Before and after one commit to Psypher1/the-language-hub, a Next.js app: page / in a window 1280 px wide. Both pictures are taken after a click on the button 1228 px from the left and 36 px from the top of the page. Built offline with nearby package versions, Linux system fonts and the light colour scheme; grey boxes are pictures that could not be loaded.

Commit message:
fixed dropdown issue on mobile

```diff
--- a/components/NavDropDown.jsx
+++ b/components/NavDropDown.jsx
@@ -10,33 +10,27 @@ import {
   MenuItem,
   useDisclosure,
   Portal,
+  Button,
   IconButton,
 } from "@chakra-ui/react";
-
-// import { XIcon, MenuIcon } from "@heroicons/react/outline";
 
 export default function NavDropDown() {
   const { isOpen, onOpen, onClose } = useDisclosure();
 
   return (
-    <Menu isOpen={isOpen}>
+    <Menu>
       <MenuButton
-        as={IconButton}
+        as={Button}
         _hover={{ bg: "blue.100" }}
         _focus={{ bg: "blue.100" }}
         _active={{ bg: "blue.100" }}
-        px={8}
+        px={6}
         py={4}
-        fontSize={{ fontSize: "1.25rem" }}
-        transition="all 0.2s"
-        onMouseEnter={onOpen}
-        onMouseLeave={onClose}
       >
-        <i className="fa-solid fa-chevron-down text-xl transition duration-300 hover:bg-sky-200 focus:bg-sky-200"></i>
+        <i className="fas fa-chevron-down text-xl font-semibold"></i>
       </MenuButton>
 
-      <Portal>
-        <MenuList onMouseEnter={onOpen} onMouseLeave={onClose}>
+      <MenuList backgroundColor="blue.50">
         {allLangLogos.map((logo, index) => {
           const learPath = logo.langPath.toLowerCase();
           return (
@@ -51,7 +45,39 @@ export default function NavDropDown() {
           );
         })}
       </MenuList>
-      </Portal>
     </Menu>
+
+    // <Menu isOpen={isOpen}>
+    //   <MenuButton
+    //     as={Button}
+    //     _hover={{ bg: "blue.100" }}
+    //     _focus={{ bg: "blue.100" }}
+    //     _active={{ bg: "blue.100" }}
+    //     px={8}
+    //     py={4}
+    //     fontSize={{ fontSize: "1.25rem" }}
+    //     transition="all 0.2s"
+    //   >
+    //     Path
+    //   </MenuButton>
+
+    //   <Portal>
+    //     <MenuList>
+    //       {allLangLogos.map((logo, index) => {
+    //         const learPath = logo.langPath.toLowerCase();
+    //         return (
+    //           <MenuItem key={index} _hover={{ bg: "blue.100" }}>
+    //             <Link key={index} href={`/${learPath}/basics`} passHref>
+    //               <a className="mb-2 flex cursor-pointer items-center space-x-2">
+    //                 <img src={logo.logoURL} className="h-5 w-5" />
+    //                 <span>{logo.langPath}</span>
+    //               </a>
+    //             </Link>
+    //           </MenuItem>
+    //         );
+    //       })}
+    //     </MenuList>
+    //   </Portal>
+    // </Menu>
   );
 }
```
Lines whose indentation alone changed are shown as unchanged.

○ ○ ○ ○

▶ _EXERCISE PROMPT_:
Return the entries above exactly as they were written.

▶ _EXERCISE ANSWER_:
Before and after one commit to Psypher1/the-language-hub, a Next.js app: page / in a window 1280 px wide. Both pictures are taken after a click on the button 1228 px from the left and 36 px from the top of the page. Built offline with nearby package versions, Linux system fonts and the light colour scheme; grey boxes are pictures that could not be loaded.

Commit message:
fixed dropdown issue on mobile

```diff
--- a/components/NavDropDown.jsx
+++ b/components/NavDropDown.jsx
@@ -10,33 +10,27 @@ import {
   MenuItem,
   useDisclosure,
   Portal,
+  Button,
   IconButton,
 } from "@chakra-ui/react";
-
-// import { XIcon, MenuIcon } from "@heroicons/react/outline";
 
 export default function NavDropDown() {
   const { isOpen, onOpen, onClose } = useDisclosure();
 
   return (
-    <Menu isOpen={isOpen}>
+    <Menu>
       <MenuButton
-        as={IconButton}
+        as={Button}
         _hover={{ bg: "blue.100" }}
         _focus={{ bg: "blue.100" }}
         _active={{ bg: "blue.100" }}
-        px={8}
+        px={6}
         py={4}
-        fontSize={{ fontSize: "1.25rem" }}
-        transition="all 0.2s"
-        onMouseEnter={onOpen}
-        onMouseLeave={onClose}
       >
-        <i className="fa-solid fa-chevron-down text-xl transition duration-300 hover:bg-sky-200 focus:bg-sky-200"></i>
+        <i className="fas fa-chevron-down text-xl font-semibold"></i>
       </MenuButton>
 
-      <Portal>
-        <MenuList onMouseEnter={onOpen} onMouseLeave={onClose}>
+      <MenuList backgroundColor="blue.50">
         {allLangLogos.map((logo, index) => {
           const learPath = logo.langPath.toLowerCase();
           return (
@@ -51,7 +45,39 @@ export default function NavDropDown() {
           );
         })}
       </MenuList>
-      </Portal>
     </Menu>
+
+    // <Menu isOpen={isOpen}>
+    //   <MenuButton
+    //     as={Button}
+    //     _hover={{ bg: "blue.100" }}
+    //     _focus={{ bg: "blue.100" }}
+    //     _active={{ bg: "blue.100" }}
+    //     px={8}
+    //     py={4}
+    //     fontSize={{ fontSize: "1.25rem" }}
+    //     transition="all 0.2s"
+    //   >
+    //     Path
+    //   </MenuButton>
+
+    //   <Portal>
+    //     <MenuList>
+    //       {allLangLogos.map((logo, index) => {
+    //         const learPath = logo.langPath.toLowerCase();
+    //         return (
+    //           <MenuItem key={index} _hover={{ bg: "blue.100" }}>
+    //             <Link key={index} href={`/${learPath}/basics`} passHref>
+    //               <a className="mb-2 flex cursor-pointer items-center space-x-2">
+    //                 <img src={logo.logoURL} className="h-5 w-5" />
+    //                 <span>{logo.langPath}</span>
+    //               </a>
+    //             </Link>
+    //           </MenuItem>
+    //         );
+    //       })}
+    //     </MenuList>
+    //   </Portal>
+    // </Menu>
   );
 }
```
Lines whose indentation alone changed are shown as unchanged.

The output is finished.